Sick Kids, Dairy Calves, and Antibiotics That Don't Work: Dr. Megin Nichols's Story

At a glance

After having contact with dairy calves, many adults and young children became sick with multidrug-resistant Salmonella. Learn how to prevent getting sick from contact with animals.

Dr. Megin Nichols who worked on multidrug-resistant Salmonella outbreak


You may know that the germ Salmonella lurks in some foods and can make you sick. But did you know that animals can also carry Salmonella even if they don't look sick?

People can get sick from touching animals such as cows and chickens that carry Salmonella germs. For example, contact with dairy calves and other cattle likely sparked a 2017 outbreak of multidrug-resistant Salmonella Heidelberg that sickened 56 people in 15 states. More than one-third of those who got sick were children younger than age 5, and more than one-third were hospitalized. Young children are more likely to get a Salmonella infection because their immune systems are still developing.


"What we started to see is that children who worked with cattle—and these were kids who participated in 4-H events or other types of agricultural activities—were getting sick with this really severe strain of Salmonella," said Megin Nichols, a CDC veterinarian who investigates outbreaks of human illness linked to petting zoos, small turtles, and livestock with strains of multidrug-resistant Salmonella. "A lot of these kids were hospitalized."

Nichols said they discovered that all the children had been exposed to young dairy calves.

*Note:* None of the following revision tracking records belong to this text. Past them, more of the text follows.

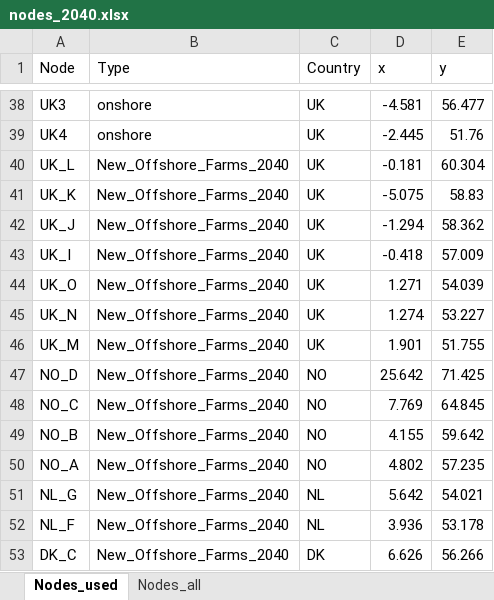
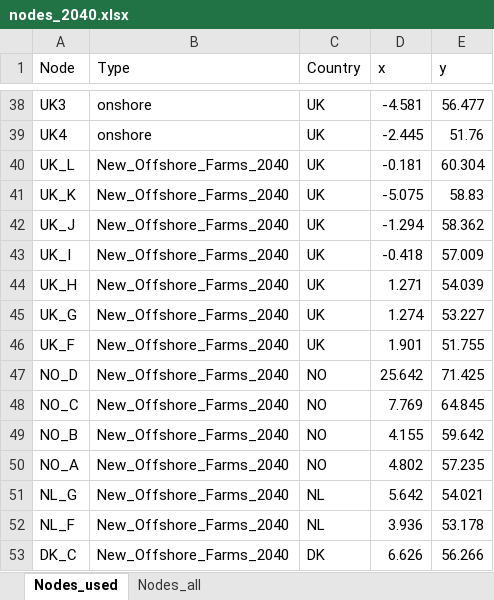
Before and after one commit to UU-ER/AdOpT-NET0_DAC-Offshore, an Excel workbook: mes_north_sea/clean_data/nodes/nodes_2040.xlsx, sheet Nodes_used, drawn as a sheet; only a part is shown, gaps mark what is left out; values as stored, in another font and other column widths than the file's, no borders; the diff names each change by its address in the sheet, - before the commit and + after, or states it on an @@ line.

Commit message:
COrrected nodes 2040

```diff
--- a/mes_north_sea/clean_data/nodes/nodes_2040.xlsx (sheet Nodes_used)
+++ b/mes_north_sea/clean_data/nodes/nodes_2040.xlsx (sheet Nodes_used)
-A44 (Node): UK_O
+A44 (Node): UK_H
-A45 (Node): UK_N
+A45 (Node): UK_G
-A46 (Node): UK_M
+A46 (Node): UK_F
```
Also changed, not shown: 2 other files.
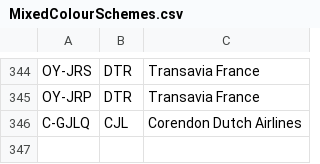
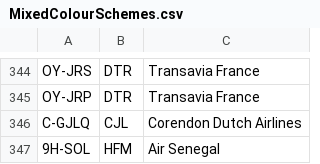
Before and after one commit to rikgale/ICAOList, a CSV file: MixedColourSchemes.csv, drawn as a sheet; only a part is shown, gaps mark what is left out; the diff names each change by its address in the sheet, - before the commit and + after, or states it on an @@ line.

Commit message:
Update MixedColourSchemes.csv

```diff
--- a/MixedColourSchemes.csv
+++ b/MixedColourSchemes.csv
+row 347: 9H-SOL | HFM | Air Senegal
```
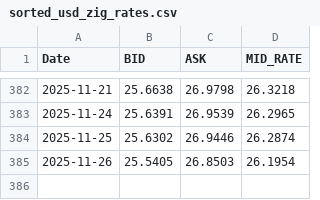
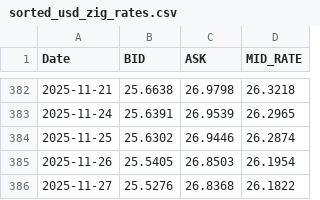
Before and after one commit to brendmung/usd-zwg-exchange-rate-analysis, a CSV file: sorted_usd_zig_rates.csv, drawn as a sheet; only a part is shown, gaps mark what is left out.

```diff
--- a/sorted_usd_zig_rates.csv
+++ b/sorted_usd_zig_rates.csv
@@ -385 +385,2 @@ Date,BID,ASK,MID_RATE
 2025-11-26,25.5405,26.8503,26.1954
+2025-11-27,25.5276,26.8368,26.1822
```
Also changed, not shown: 1 other file.
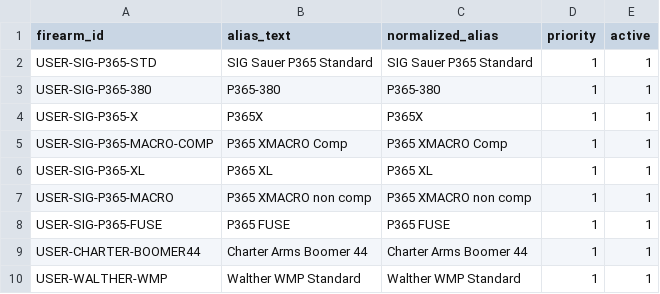
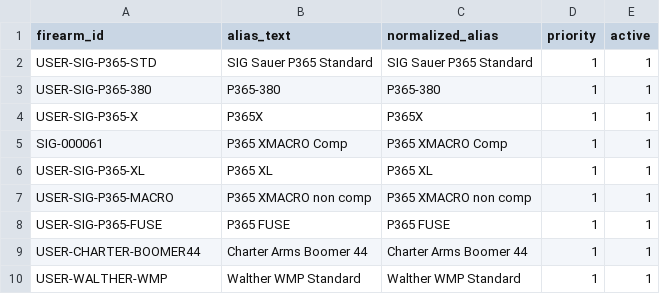
Before and after one commit to yh8jb22jds-svg/PassportFitSearch, a CSV file: data/customer-confirmed/2026-11-04_search_alias_master_customer_confirmed_r1.csv, drawn as a sheet.

Commit message:
Unify P365 XMACRO Comp with existing firearm ID to avoid duplicate results

```diff
--- a/data/customer-confirmed/2026-11-04_search_alias_master_customer_confirmed_r1.csv
+++ b/data/customer-confirmed/2026-11-04_search_alias_master_customer_confirmed_r1.csv
@@ -4,3 +4,3 @@ USER-SIG-P365-380,P365-380,P365-380,1,1
 USER-SIG-P365-X,P365X,P365X,1,1
-USER-SIG-P365-MACRO-COMP,P365 XMACRO Comp,P365 XMACRO Comp,1,1
+SIG-000061,P365 XMACRO Comp,P365 XMACRO Comp,1,1
 USER-SIG-P365-XL,P365 XL,P365 XL,1,1
```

"So we looked into this a little bit more and found out that the dairy calves were also sick with the exact same strain of Salmonella," she said. "One of the things that this outbreak really showed us is that the health of animals and the health of people are very closely related."

More than half of the sick people who were interviewed reported contact with dairy calves or other cattle. Some of those interviewed said that they got sick after their calves became sick or died. Investigators learned that calves in several states were infected with the outbreak strains of multidrug-resistant Salmonella Heidelberg.

Antimicrobial-resistant infections can be more severe, and antibiotics normally used to treat infections may not work. Sick people may need to go to the hospital or to spend more time there.

"As a veterinarian, one of the things I learned from this outbreak is how important it is for veterinarians and human doctors to use antimicrobials responsibly," Nichols said. "We must make sure that we preserve the power of the antibiotics to treat infections in both people and animals."

Antimicrobial resistance affects the health of humans, animals, and the environment, which makes it a One Health issue.


Nichols recommended ways to protect against getting an infection from animals:

  • Wash your hands with soap and water after any contact with animals or their environment.
  • Use dedicated clothes, shoes, and work gloves when working with livestock. Store these items outside your home.
  • Work with your veterinarian to keep animals healthy and prevent disease.

"Those in the agriculture community should get to know their state public health veterinarian because they have resources that can help keep people and animals safe and healthy," she said.

Even if you are just visiting a farm, wash your hands after being around animals and help young children wash their hands. Everyone has a role to play in preventing disease and preserving the power of antimicrobials to treat infections in people and animals.